A most unlikely thing for this place here in the sun that I have with my name on it is, yes, you guessed it right, a movie review. Of sorts. Laments about my life you have heard ad-nauseam. Lists of things and revelations you have seen countless times. But except for brief exceptions made for Chak De & Sivaji, movie stuff is unlikely here. You will rightly guess that I am not a big fat huge movie buff despite the fact that I moved all the way from Massachusetts to Mumbai hoping that living in Mumbai would enable me to meet and hang out with Salman Khan (of all the Khans!).
Bombay to Bangkok, I subsequently realised, is a Nagesh Kukunoor effort. I was on a flight to Delhi. A nice two hour stretch. The Air Premiere was announced in splashy ads everywhere. The Zee channels were south of the AP channel. My last exposure to a movie was also on a long flight, and that being Bhool Bhulaiya, you would think I would have been scarred for life. But somehow I plugged in (can never seem to work the head phones properly, my ears are way too small) and, seeing Shreyas Talpade running around, decided to give it a shot.
I returned the same day, and since the flight is just a tad shorter than the movie itself, again missed the very last five minutes. Yes, I watched it AGAIN on my way back. Seriously, I liked it.
Story-shory we will not worry about. Its obvious in the title. Bombay are there. Bangkok are there. People go from here to there. Some romance occurs. Some intrigue. One song-dance thing. The gangster dude is just immensely cute & hilarious, I mean, chest hair notwithstanding. His rap segments are quite interesting. The whole falling-in-love business of his is totally endearing. Shreyas Talpade (a cook-cum-hero-cum-pretend-doc) is not playing cricket or wearing loud-collared coats in this one, but he is still a spontaneous actor, too bad he has a dark Rajnikanth-ish look about him (I am assuming that that look will not work for anyone else). His self-deprecatory mental asides worked well, and I was especially impressed with his ability to say Bhatwadekar unfailingly funnily. That he should fall in love with a porcelain-skinned Thai prostitute girl was something I did not expect, having been brought up with mainstream cinema, I kept waiting for the desi heroine to appear sometime. Hero-heroine ride a scooter, and there is a trasition somewhere that I recognise. She drives the scooter. Good. He sits straight in the back initially. Their adventures take them through a day and a night. The next day, when, clearly, they are in love or something close to that, he is not sitting so straight anymore. Leaning in, the heads almost aligned. Yes, I recognise that transition. It happens. The sardarji is also quite cute, despite being enormously fat.

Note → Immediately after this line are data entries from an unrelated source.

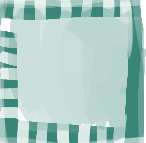
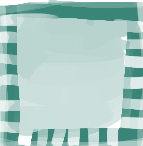
netsOfCube

diff --git a/src/quest/FindCubeUv.js b/src/quest/FindCubeUv.js
@@ -1,8 +1,11 @@
 import React, {useState, useEffect} from 'react';
 import { QuestSketch, IntroHeader, CubeUv, CubeUvArea, IntroButtonHolder, IntroButton } from '../styles/divStore';
 import { precache } from 'sw-toolbox';
+import nets from './netsOfCube';
 
-const uvId = (u, v) => `${u}:${v}`;
+const WIDTH = 5;
+const HEIGHT = 7;
+const uvId = (u, v) => `${u}${v}`;
 
 const randomCubUvMatrix = (x, y) => {
   return Array( x * y ).fill(0).map( (_, i) => {
@@ -17,8 +20,29 @@ const randomCubUvMatrix = (x, y) => {
   });
 };
 
-const CubeUvFragment = (selections, handleSelect) => ({side, dir, key}) => {
-  const selectedStyle = selections[key] ? {filter: 'brightness(2)'} : {}; // {border: '3px solid gold'}
+const getRandomNet = (index = Math.random() * nets.length | 0) => nets[index];
+
+const placeCubeShape = (net, position=[1,2], setMatrix) => {
+  const [x,y] = position;
+  const netMatrix = net.split(/\n/).filter(hor => hor.length).map(hor => hor.split(':'));
+  console.log(netMatrix);
+  setMatrix( mtx => {
+    netMatrix.map((hor, iy) => hor.map((uv, ix) => {
+        const [u,v] = [x + ix, y + iy];
+        const pos = u + v * WIDTH;
+        let [side, dir] = uv.split('');
+        dir.replace('Y','N').replace('J','S');        
+        if (side !== '-' && mtx[pos]) {
+          mtx[pos] = {...(mtx[pos]), side, dir, fine:true};
+        }        
+      })      
+    );
+    return mtx;    
+  });
+}
+
+const CubeUvFragment = (selections, handleSelect, hasWin) => ({side, dir, key}) => {
+  const selectedStyle = selections[key] ? hasWin ?  {filter: 'brightness(4) sepia(1)'} : {filter: 'brightness(2)'} : {}; // {border: '3px solid gold'}
   return (
     <CubeUv  key={key} data-uv={side} data-dir={dir} style={selectedStyle} onClick={handleSelect(key)}/>
   );
@@ -28,6 +52,7 @@ const CubeUvFragment = (selections, handleSelect) => ({side, dir, key}) => {
 export default ({}) => {
   const [matrix, setMatrix] = useState([]);
   const [selections, setSelections] = useState({});
+  const [hasWin, setWin] = useState(false);
     
   useEffect(() => {
     randomCubUvMatrix(5, 7) |> setMatrix;
@@ -38,16 +63,10 @@ export default ({}) => {
     let matrixLookUp = matrix
       .filter(e => selectedKeys.indexOf(e.key) !== -1)
       .reduce((r, e) => ({...r, [e.key]: e}) , {});
-      
-    
-    console.log( 
-      `
---- RULES ---       
-       six : ${selectedKeys.length === 6}
-no 4 sided : ${selectedKeys.filter(key => matrixLookUp[key].side === 4)}
 
+    const found = selectedKeys.filter(key => matrixLookUp[key].fine);
+    setWin(found.length === 6 && selectedKeys.length === 6);
 
-    `);
   }, [selections]);
 
   // JSON.stringify(matrixLookUp, null, 2)
@@ -58,13 +77,14 @@ no 4 sided : ${selectedKeys.filter(key => matrixLookUp[key].side === 4)}
   const handleSolutionIsValid = event => {
     const selectedUvs = matrix.filter(({key}) => selections[key]);
     const [first, second] = selectedUvs;
+
     if (selectedUvs.length === 1) { 
-      first.dir = {N:'W',W:'S',S:'E',E:'N'}[first.dir];
-      setMatrix(prev => prev.map(uv => uv.key === first.key ? first : uv) );
+      first.dir = {N:'E',E:'S',S:'W',W:'N'}[first.dir];
+      setMatrix(mtx => mtx.map(uv => uv.key === first.key ? first : uv) );
     }
 
     if (selectedUvs.length === 2) { 
-      setMatrix(prev => prev.map(
+      setMatrix(mtx => mtx.map(
         uv => uv.key === first.key 
           ? ({...uv, side:second.side}) 
           : uv.key === second.key 
@@ -80,13 +100,15 @@ no 4 sided : ${selectedKeys.filter(key => matrixLookUp[key].side === 4)}
     <QuestSketch style={{overflow:'hidden'}} >
       <IntroHeader>Meg kell találni a kocka kiterített lapjait.</IntroHeader>
       <CubeUvArea >
-        {matrix.map(CubeUvFragment(selections, handleSelect))}
+        {matrix.map(CubeUvFragment(selections, handleSelect, hasWin))}
       </CubeUvArea>
       <IntroButtonHolder>
         <IntroButton onClick={handleSolutionIsValid}>Ellenőrzés</IntroButton>
         <IntroButton onClick={e => {
-          randomCubUvMatrix(5, 7) |> setMatrix;
+          randomCubUvMatrix(WIDTH, HEIGHT) |> setMatrix;
           setSelections({})
+          const rnet = getRandomNet();
+          placeCubeShape(rnet, [Math.random() * 3 | 0, Math.random() * 3 | 0], setMatrix);      
         }}>Reset</IntroButton>        
       </IntroButtonHolder>
     </QuestSketch>

diff --git a/src/quest/netsOfCube.js b/src/quest/netsOfCube.js
@@ -1,0 +1,83 @@
+export default [
+
+// 2N = 2N | 2S
+// 0J = 0N | 0E | 0S | 0W  
+ 
+`
+3E:1N:3W
+--:2Y:--
+--:2Y:--
+--:3N:--
+`
+,
+`
+--:5E:3W
+3E:1E:--
+--:2Y:--
+--:3N:--
+`
+,
+`
+--:5E:3W
+--:2Y:--
+3E:1E:--
+--:3N:--
+`
+,
+`
+--:5E:3W
+--:2Y:--
+--:2Y:--
+3E:5W:--
+`
+,
+`
+--:3S:--
+--:1W:3W
+3E:1E:--
+--:3N:--
+`
+,
+`
+--:3S:--
+3E:0J:3W
+--:2Y:--
+--:3N:--
+`
+,
+`
+--:--:3S
+3E:1N:5W
+--:2Y:--
+--:3N:--
+`
+,
+`
+--:--:3S
+--:5E:5W
+3E:1W:--
+--:3N:--
+`
+,
+`
+--:5E:3W
+--:2Y:--
+5E:5W:--
+3N:--:--
+`
+,
+`
+--:--:3S
+--:5E:5W
+5E:5W:--
+3N:--:--
+`
+,
+`
+--:3S
+--:2Y
+5E:5W
+2Y:--
+3N:--
+`
+];

diff --git a/version.js b/version.js
@@ -1,1 +1,1 @@
-module.exports = '0.293';
+module.exports = '0.303';

diff --git a/assets/document/findCubeUv.md b/assets/document/findCubeUv.md
@@ -4,7 +4,6 @@
 
 
 0. 3x4
-
 3E  1N  3W
 --- 2NS ---
 --- 2NS ---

The movie is nice, simple, and cute. Everyone in the movie is extremely like-able, no one grates on the nerves particularly. Now that is saying a lot in this time and age, especially when one has tolerated Manini De in Krish...